(ôttōrē`nō rāspē`gē), 1879–1936, Italian composer, studied with Rimsky-Korsakov and Max Bruch. He was director (1924–25) of the Conservatory of St. Cecilia, Rome, afterward teaching advanced composition there until his death. Among his romantic symphonic poems are The Fountains of Rome (1917), The Pines of Rome (1924), and Roman Festivals (1929), which evoke Italian scenes and show him a master of orchestration. He wrote other orchestral works, chamber music, piano pieces, and operas, including Belfagor (1923; a comic opera), The Sunken Bell (1927; based on Hauptmann's Die versunkene Glocke), The Flame (1934), and the posthumously produced Lucrezia (1937), which was finished by his wife, Elsa.

Bibliography

See biography by E. Respighi (tr. 1962).

Respighi, Ottorino

 

Born July (or June) 9, 1879, in Bologna; died Apr. 18, 1936, in Rome. Italian composer. Son of a musician.

Respighi graduated from the Liceo Musicale Bologna in 1899. He studied with L. Torchi and G. Martucci. From 1900 to 1903 he was a violist with the orchestra of the Italian Opera Company in St. Petersburg and Moscow. He studied with N. A. Rimsky-Korsakov, whose picturesque orchestral style greatly influenced him. Respighi performed as a violinist, violist, pianist, and conductor. In 1913 he became a professor of composition at the Royal Conservatory of St. Cecilia in Rome. He served as director of the conservatory in 1924–25.

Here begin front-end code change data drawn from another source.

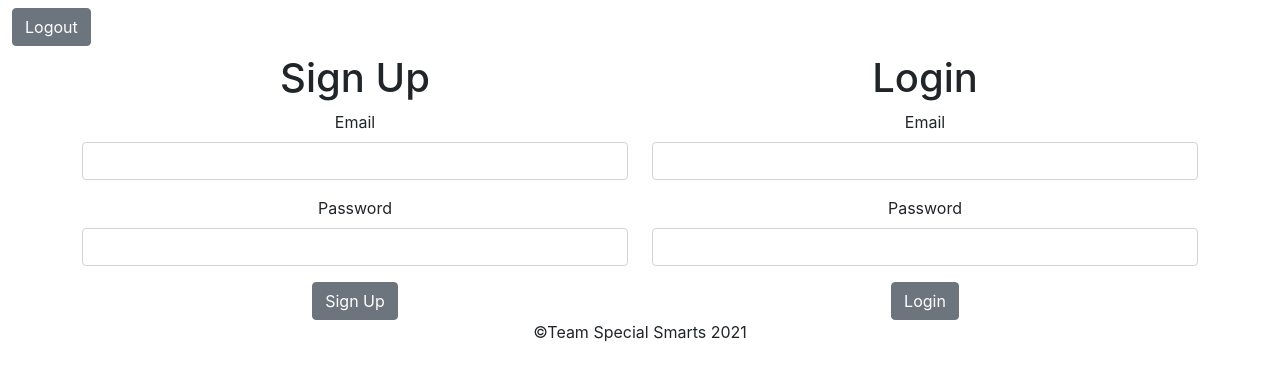
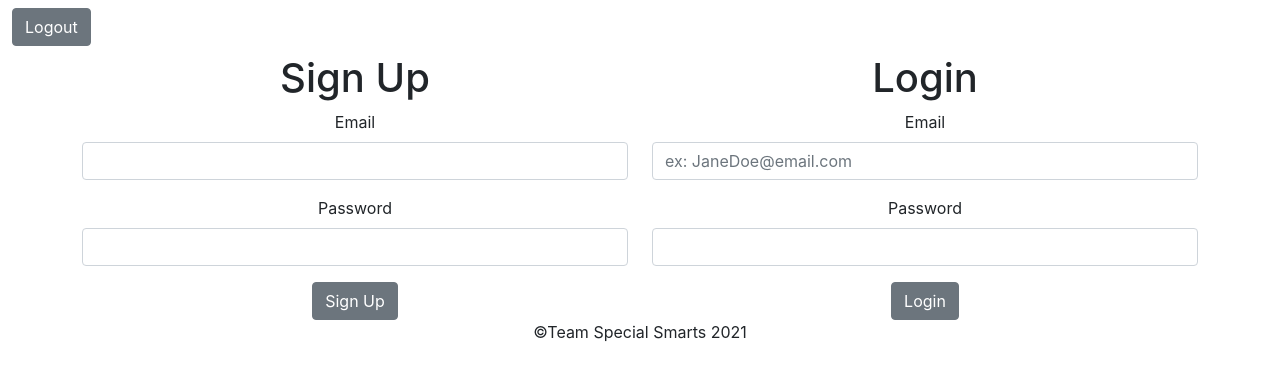
Before and after one commit to AlaynaCarlin/BlueClient, a React (Create React App) app in the folder client/: page / in a window 1280 px wide. Shown: the top 380 px of the page. Built offline with nearby package versions, Linux system fonts and the light colour scheme.

Commit message:
debugging

```diff
--- a/client/package.json
+++ b/client/package.json
@@ -3,7 +3,7 @@
   "version": "0.1.0",
   "private": true,
   "dependencies": {
-    "@testing-library/jest-dom": "^5.15.1",
+    "@testing-library/jest-dom": "^5.16.0",
     "@testing-library/react": "^11.2.7",
     "@testing-library/user-event": "^12.8.3",
     "bootstrap": "^5.1.3",
--- a/client/src/Components/auth/Login.js
+++ b/client/src/Components/auth/Login.js
@@ -26,11 +26,11 @@ const Login = (props) => {
             <Form onSubmit={handleSubmit}>
                 <FormGroup>
                     <Label htmlFor="email">Email</Label>
-                    <Input onChange={(e) => setEmail(e.target.value)} name="email" value={email} />
+                    <Input placeholder="ex: JaneDoe@email.com" onChange={(e) => setEmail(e.target.value)} name="email" value={email} />
                 </FormGroup>
                 <FormGroup>
                     <Label htmlFor="password"> Password </Label>
-                    <Input onChange={(e) => setPassword(e.target.value)} name="password" value={password} />
+                    <Input  onChange={(e) => setPassword(e.target.value)} name="password" value={password} />
                 </FormGroup>
                 <Button type="submit">Login</Button>
             </Form>
--- a/client/src/Components/logs/GetLogs.js
+++ b/client/src/Components/logs/GetLogs.js
@@ -25,7 +25,7 @@ const LogTable = (props) => {
         <>
         <h3>Log History</h3>
         <hr/>
-        <Table boxed>
+        <Table striped>
         <thead>
             <tr>
                 <th>#</th>
```
Also changed, not shown: 1 other file (tests, documents, lock files or other folders).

Respighi’s most popular compositions are his orchestral works, including the symphonic poems The Fountains of Rome (1916), The Pines of Rome (1924), and Roman Festivals (1928). He also wrote the operas Belfagor (1923), La campana sommersa (1927), and La fiamma (1934); ballets; symphonic, chamber instrumental, and vocal compositions; and many adaptations. Respighi’s work is characterized by impressionistic and neo-classical tendencies.

REFERENCES

Krein, Iu. “Ottorino Respigi.” Sovetskaia muzyka, 1960, no. 8.
Respighi, E. Ottorino Respighi. [Milan, 1954.]

M. L. SLOBODENIUK

References in periodicals archive ?
9) Ottorino Respighi, Concerto Gregoriano, (Vienna: Universal Edition, 1922).
1) Se recomienda la audicion del poema sinfonico Fontane di Roma de Ottorino Respighi.
Perhaps best-known for his concert-hall orchestral blockbusters such as The Pines of Rome (recorded song of a nightingale and all) and The Fountains of Rome, Ottorino Respighi (1879-1936) also had a more reserved, scholarly side to him.
He and his colleagues in the industry put out the works of Paul Hindemith, Ernest Bloch, Igor Stravinsky, Manuel de Falla, Ottorino Respighi, Dmitri Shostakovich, Darius Milhaud, Jacques Ibert, Arthur Honegger, Francis Poulenc, Alban Berg, Anton Webern, Erich Wolfgang Korngold, Karol Szymanowski, Bela Bartok, Zoltan Kodaly, Kurt Weill, Arnold Schoenberg, Richard Strauss, Leos Janacek, Frederick Delius, Carl Nielsen, Edward Elgar, Sergey Rakhmaninov, Jean Sibelius, and others.
The first featured orchestral works by Ottorino Respighi, Paul Hindemith and Florent Schmitt, the second is titled "Music from the Machine Age" and the third was released to coincide with the orchestra's debut at the BBC Proms and includes "Scheherazade" by Nikolai Rimsky-Korsakov and works by Mily Balakirev, Mikhail Ippolitov-Ivanov and Ulvi Cemal Erkin.
Elsa Olivieri Sangiacomo, wife of Ottorino Respighi and a composer in her own right, set four poems (Quattro liriche) from the Rubaiyat of Omar Khayam.
Ahora si que estoy entre Ottorino Respighi, Lizt y Berlioz.
He alternated among the five fiddles - as he endearingly calls them - to play pieces by Ottorino Respighi, Ernest Bloch and George Gershwin.
Artistic director Glen Cortese will conduct music by Felix Mendelssohn, Ottorino Respighi, Antonio Salieri and Gioacchino Rossini.
The program includes selections by Francesco Tosti, Stefano Donaudy, Ottorino Respighi, Joaquin Turina, Manuel Ponce, Alberto Ginastera and Carlos Guastavino.